If the double can is on the side of a rail, it might displace a fuel tank, which would have to go to the other side of a truck. This might displace the battery box, so batteries would go behind the cab or be dispersed elsewhere on the chassis. This is likely with any short-wheelbase truck or tractor, or with a multi-axle dump truck, which has little extra frame room. Buyers of heavy-haul tractors often order over-550-hp engines, and such vehicles usually have enough frame space to accommodate a double can.

Although a big multi-axle dump truck would present problems for mounting the double can, few buyers actually order Big Power C15s. The most popular Cat engine for a heavy dumper is now the C13, which will need only a single exhaust can. If the can must go in a vertical stack, its large diameter might require a cove in one corner of the body, something already done on a few dump bodies for existing catalyst-muffler assemblies. Modifying a cab corner with a cove is possible but pricey, and impossibly expensive as a production option. Dual exhaust stacks would be difficult with a single vertical can, but some insistent buyers might ask for dual cans, with one 11.1-inch-diameter can on each stack. That wouldn't be cheap, either.

Most '07 engines will reject more heat because greater amounts of exhaust gas will pass through special coolers. These are gas-to-water devices where heat is transferred to coolant in the engines' water jackets, then carried to radiators. Truck radiators will be slightly bigger to push this extra heat into the atmosphere, but their larger size might not be noticeable.

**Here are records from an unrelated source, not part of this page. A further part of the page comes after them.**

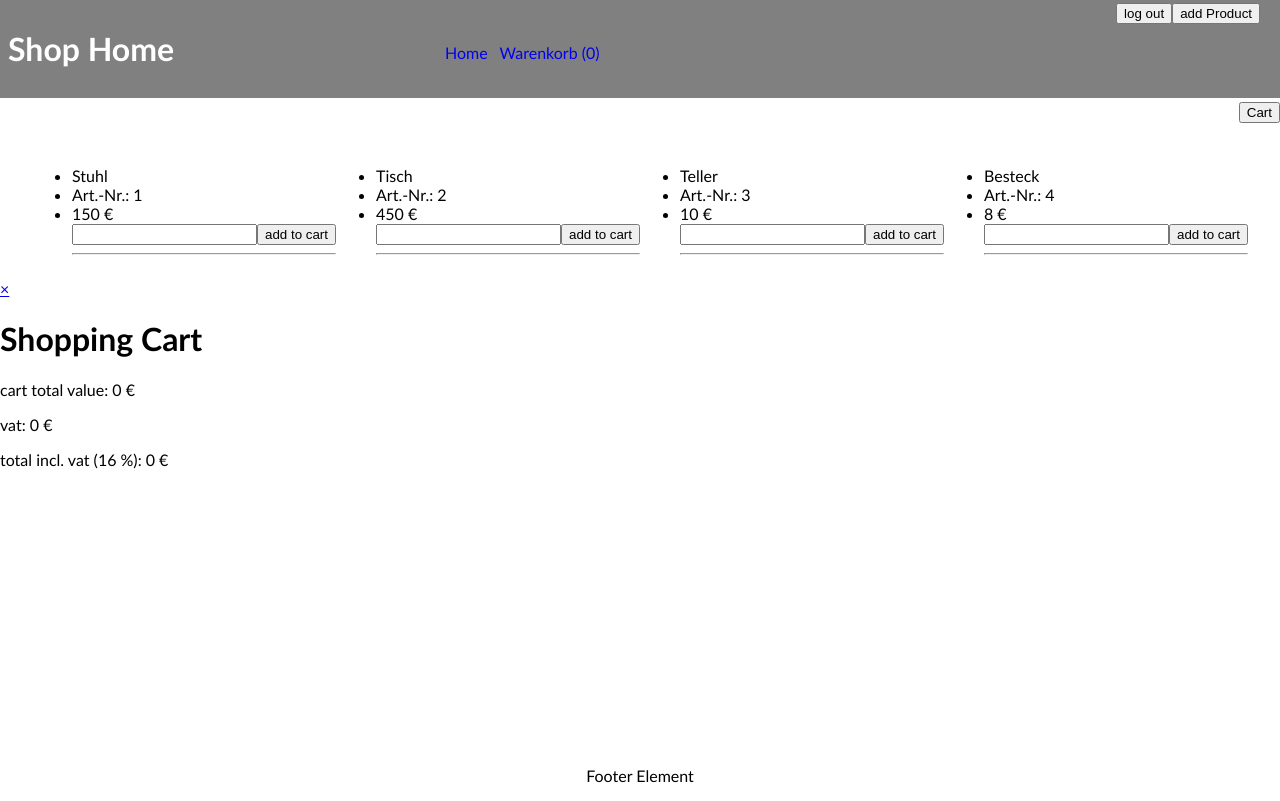
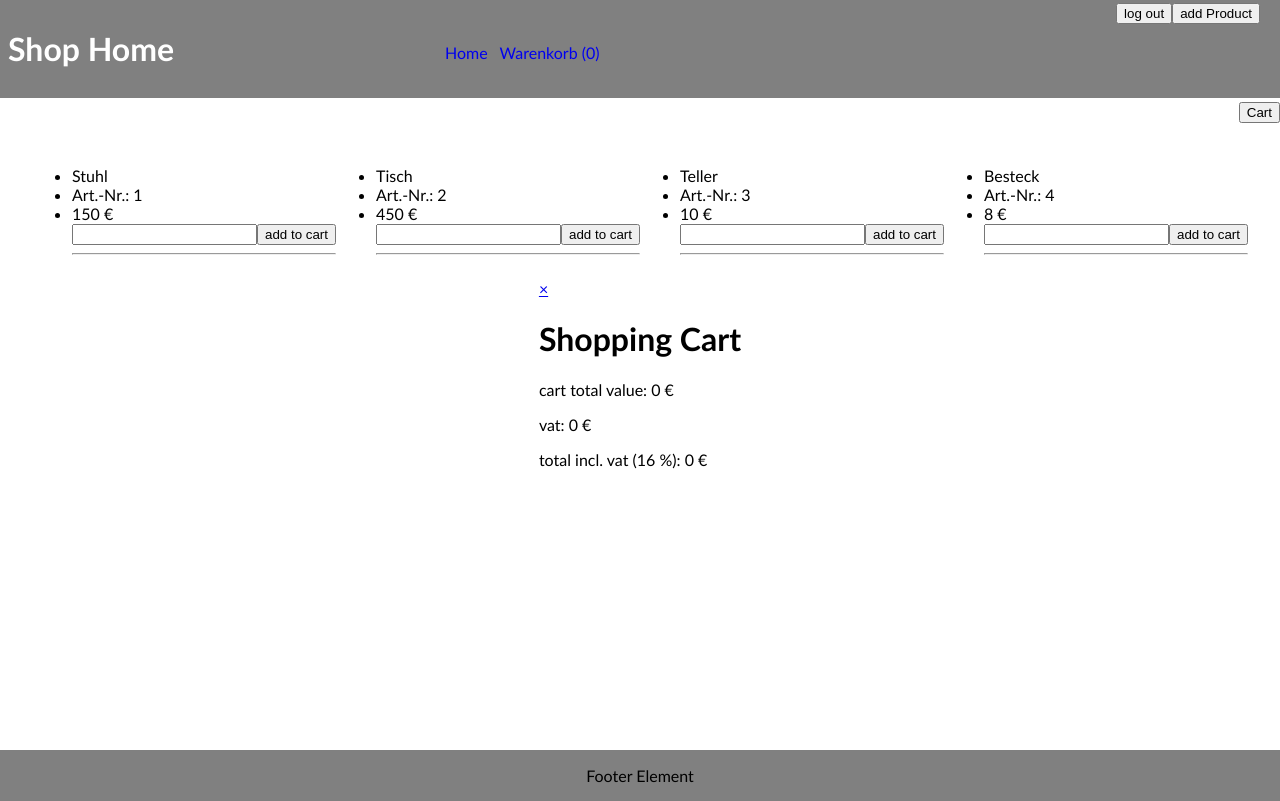
Before and after one commit to LorAutumn/reactshop, a React (Create React App) app: page / in a window 1280 px wide. Built offline with nearby package versions, Linux system fonts and the light colour scheme.

Commit message:
added flex styling to shopping cart on main page

```diff
--- a/src/components/CartTotalValue.js
+++ b/src/components/CartTotalValue.js
@@ -18,7 +18,7 @@ function CartTotalValue() {
   useEffect(sumUp, [cartData])
 
   return(
-    <div>
+    <div className='cart-total-value'>
       <p>cart total value: {cartSumContext.cartSum} €</p>
       <p>vat: {cartSumContext.cartSum * .16} €</p>
       <p>total incl. vat (16 %): {cartSumContext.cartSum * 1.16} €</p>
--- a/src/components/ProductList.js
+++ b/src/components/ProductList.js
@@ -50,10 +50,10 @@ function ProductList ()  {
   )
 
   return (
-    <div class='ProductList'>
+    <div className='ProductList'>
       {/* displays the ProductList component */}
-      <div class='product-element'>{productComponents}</div>
-      <div><Cart/></div>
+      <div className='product-element'>{productComponents}</div>
+      <div className='cart-element'><Cart/></div>
     </div>
   )
 
--- a/src/components/ShoppingCart.js
+++ b/src/components/ShoppingCart.js
@@ -29,9 +29,9 @@ function ShoppingCart ()  {
 
   return (
   // <div className='ProductList' id='list'>
-    <div className='popup'>
+    <div className='shopping-cart'>
     {/* displays the ProductList component */}
-      <div className='popup-content'>
+      <div className='shopping-cart-content'>
         <Link to='/'><span className='close'>&times;</span></Link>
         <h1>Shopping Cart</h1>
         {productComponents}
--- a/src/components/products/CartObject.js
+++ b/src/components/products/CartObject.js
@@ -7,7 +7,7 @@ function CartObject (props) {
 
   return (
     <div className='cart-object'>
-      <ul className='cart-item'>
+      <ul className='cart-items-list'>
         <li>Artikelnummer: {product.id}</li>
         <li>{product.name}</li>
         <li>{product.price} €</li>
--- a/src/components/products/ProductObject.js
+++ b/src/components/products/ProductObject.js
@@ -14,7 +14,7 @@ function ProductObject(props) {
   }
 
   return (
-    <ul class='productObject'>
+    <ul class='product-object'>
       <li>{product.name}</li>
       <li>Art.-Nr.: {product.id}</li>
       <li>{product.price} €</li>
--- a/src/css/parts/_footer.scss
+++ b/src/css/parts/_footer.scss
@@ -2,4 +2,6 @@
     grid-area: footer;
     display: flex;
     justify-content: center;
+    background-color: gray;
+
 }
--- a/src/css/parts/_main.scss
+++ b/src/css/parts/_main.scss
@@ -39,16 +39,15 @@
     overflow: auto;
 }
 
-
-/*
-.product-element {
-    width: 80%;
-    margin: auto;
-    display: grid;
-    grid-template-columns: repeat((2, auto));
-
-    li {
-        list-style-type: none;
-    }
+/* Shoppin Cart Section */
+.cart-element {
+    display: flex;
+    flex-direction: column;
+    align-items: center;
 }
-*/
+.cart-items-list {
+    list-style-type: none;
+}
+.cart-total-value {
+    align-items: center;
+}
--- a/src/css/styles.css
+++ b/src/css/styles.css
@@ -200,18 +200,30 @@ body {
   overflow: auto;
 }
 
-/*
-.product-element {
-    width: 80%;
-    margin: auto;
-    display: grid;
-    grid-template-columns: repeat((2, auto));
+/* Shoppin Cart Section */
+.cart-element {
+  display: -webkit-box;
+  display: -ms-flexbox;
+  display: flex;
+  -webkit-box-orient: vertical;
+  -webkit-box-direction: normal;
+      -ms-flex-direction: column;
+          flex-direction: column;
+  -webkit-box-align: center;
+      -ms-flex-align: center;
+          align-items: center;
+}
 
-    li {
-        list-style-type: none;
-    }
+.cart-items-list {
+  list-style-type: none;
 }
-*/
+
+.cart-total-value {
+  -webkit-box-align: center;
+      -ms-flex-align: center;
+          align-items: center;
+}
+
 .footer {
   -ms-grid-row: 3;
   -ms-grid-column: 1;
@@ -222,5 +234,6 @@ body {
   -webkit-box-pack: center;
       -ms-flex-pack: center;
           justify-content: center;
+  background-color: gray;
 }
 /*# sourceMappingURL=styles.css.map */
```
Also changed, not shown: 1 other file (tests, documents, lock files or other folders).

Some builders will avoid enlarging the noses of their trucks by using deeper radiators. These will extend farther downward, and engineers will have to be careful not to go too far down so vehicles which travel off road, like our dump-truck example, will still have sufficient ground clearance. You can bet that the builders will watch this, but it wouldn't hurt for you to check it, too.